Tag Archives: methode ancestrale

Wine of the week: Jean Claude Mas Blanquette de Limoux NV

Jean Claude Mas Blanquette de LimouxThe Jean Claude Mas Blanquette de Limoux isn’t Champagne, but it’s not supposed to be — so enjoy the difference

The world does not revolve around Champagne, as I make mention of each year around this time. Sparkling wine is made almost everywhere that wine is made, and there are a variety of interesting, fairly priced, and quality labels. So know that the Jean Claude Mas Blanquette de Limoux NV does not taste like Veuve Clicquot or Nicolas Feuillatte, but also know that it’s not supposed to.

The Jean Claude Mas Blanquette de Limoux ($15, purchased, 12%) is a cremant, which is what sparkling wine from France not made in the Champagne region is called. A cremant from Limoux is made the much the same way as Champagne (the second fermentation is in the bottle and not a steel tank, as with Italy’s Prosecco), but there are a couple of differences. Hence, the production is called methode ancestrale to differentiate it from Champagne’s methode champenoise.

First, cremant de Limoux is made with different grapes, primarly mauzac, which is local to the region. Next, the second fermentation is unaided, so that the bubble creation doesn’t get a boost from the addition of more yeast, as in Champagne. These differences make for subtle, yet interesting changes from the sparkling wine most of us drink.

The Jean Claude Mas Blanquette de Limoux, thanks to the mauzac, is a very traditional blanquette, with a yeasty, brioche kind of finish. But unlike so many Champagnes that finish in that style, it’s also quite fresh and light, with barely ripe apple fruit. In this, it’s almost a food wine – New Year’s brunches, for example. What you don’t want to do is use it for something like mimosas, which would cover up what makes the wine interesting.

Imported by Espirit du Vin

Comte de Galeran

Wine of the week: Comte de Galeran Blanquette de Limoux Brut NV

Comte de GaleranCelebrate the Fourth of July and our French allies with the Comte de Galeran sparkling wine

How to explain all the joys of sparkling wine, from cava and Prosecco to Champagne to everything else? In this case, the everything else includes the Comte de Galeran, an intriguing bubbly from the French region of Limoux.

The Comte de Galeran ($15, sample, 12.5%) is made using the ancient methode ancestrale, which locals claim predates Champagne’s methode champenois. The differences are subtle; more important is the mauzac grape used in Limoux. It offers some of chardonnay’s green apple fruit, but it’s not as crisp and can be almost honeyed.

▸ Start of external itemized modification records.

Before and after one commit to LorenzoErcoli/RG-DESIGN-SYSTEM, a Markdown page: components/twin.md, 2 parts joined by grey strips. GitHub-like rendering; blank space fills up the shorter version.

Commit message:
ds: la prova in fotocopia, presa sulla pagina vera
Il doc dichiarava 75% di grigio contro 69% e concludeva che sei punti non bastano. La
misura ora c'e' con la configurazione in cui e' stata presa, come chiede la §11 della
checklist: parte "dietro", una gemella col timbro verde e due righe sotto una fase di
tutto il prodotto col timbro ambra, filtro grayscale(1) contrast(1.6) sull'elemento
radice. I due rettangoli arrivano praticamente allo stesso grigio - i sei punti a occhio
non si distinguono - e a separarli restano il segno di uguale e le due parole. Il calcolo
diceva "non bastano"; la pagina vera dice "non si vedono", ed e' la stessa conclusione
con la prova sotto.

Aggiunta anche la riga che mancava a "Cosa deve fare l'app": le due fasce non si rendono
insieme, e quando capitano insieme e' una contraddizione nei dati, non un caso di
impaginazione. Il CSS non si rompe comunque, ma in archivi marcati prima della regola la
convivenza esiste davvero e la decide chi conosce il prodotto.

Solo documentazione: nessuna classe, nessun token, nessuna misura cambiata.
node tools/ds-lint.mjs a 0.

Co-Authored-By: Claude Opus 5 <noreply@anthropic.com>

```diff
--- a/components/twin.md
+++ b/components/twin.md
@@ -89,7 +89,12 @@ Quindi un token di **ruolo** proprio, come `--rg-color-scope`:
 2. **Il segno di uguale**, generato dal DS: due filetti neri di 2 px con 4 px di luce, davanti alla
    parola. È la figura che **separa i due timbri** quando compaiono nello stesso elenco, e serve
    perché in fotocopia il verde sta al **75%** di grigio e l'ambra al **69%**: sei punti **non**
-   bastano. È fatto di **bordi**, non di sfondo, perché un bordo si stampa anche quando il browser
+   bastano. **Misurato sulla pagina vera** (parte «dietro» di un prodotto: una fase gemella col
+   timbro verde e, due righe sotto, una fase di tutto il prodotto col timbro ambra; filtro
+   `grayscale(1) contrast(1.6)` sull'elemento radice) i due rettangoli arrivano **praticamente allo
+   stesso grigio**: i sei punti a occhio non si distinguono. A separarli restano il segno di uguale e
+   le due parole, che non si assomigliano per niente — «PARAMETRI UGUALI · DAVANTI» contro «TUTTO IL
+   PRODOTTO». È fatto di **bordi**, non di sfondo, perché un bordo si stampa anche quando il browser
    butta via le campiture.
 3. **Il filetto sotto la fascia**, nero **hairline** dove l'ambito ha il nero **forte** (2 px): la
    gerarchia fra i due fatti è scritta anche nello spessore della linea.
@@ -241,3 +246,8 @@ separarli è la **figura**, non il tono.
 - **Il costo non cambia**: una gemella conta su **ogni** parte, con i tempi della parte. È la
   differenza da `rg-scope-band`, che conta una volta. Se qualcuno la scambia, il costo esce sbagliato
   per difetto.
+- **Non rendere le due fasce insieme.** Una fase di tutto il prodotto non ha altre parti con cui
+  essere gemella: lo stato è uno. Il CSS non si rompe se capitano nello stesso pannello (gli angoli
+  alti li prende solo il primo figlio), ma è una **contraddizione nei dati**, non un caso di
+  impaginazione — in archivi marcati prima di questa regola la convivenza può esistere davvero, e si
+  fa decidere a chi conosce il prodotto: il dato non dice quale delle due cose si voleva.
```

That’s why the Comte de Galeran seems to taste like chenin blanc or chardonnay before the mauzac makes itself known. It’s just not the hint of sweetness, but a little spiciness, and which adds complexity missing from most bubbly at this price. There are also lots and lots of tight and refreshing bubbles.

I drank this with nachos with jalapenos, and it was a spot on pairing. Highly recommended, and just the kind of wine to pop for the Fourth of July. After all, without the French, we might well be spelling favorite as favourite.

Imported by Wines with Conviction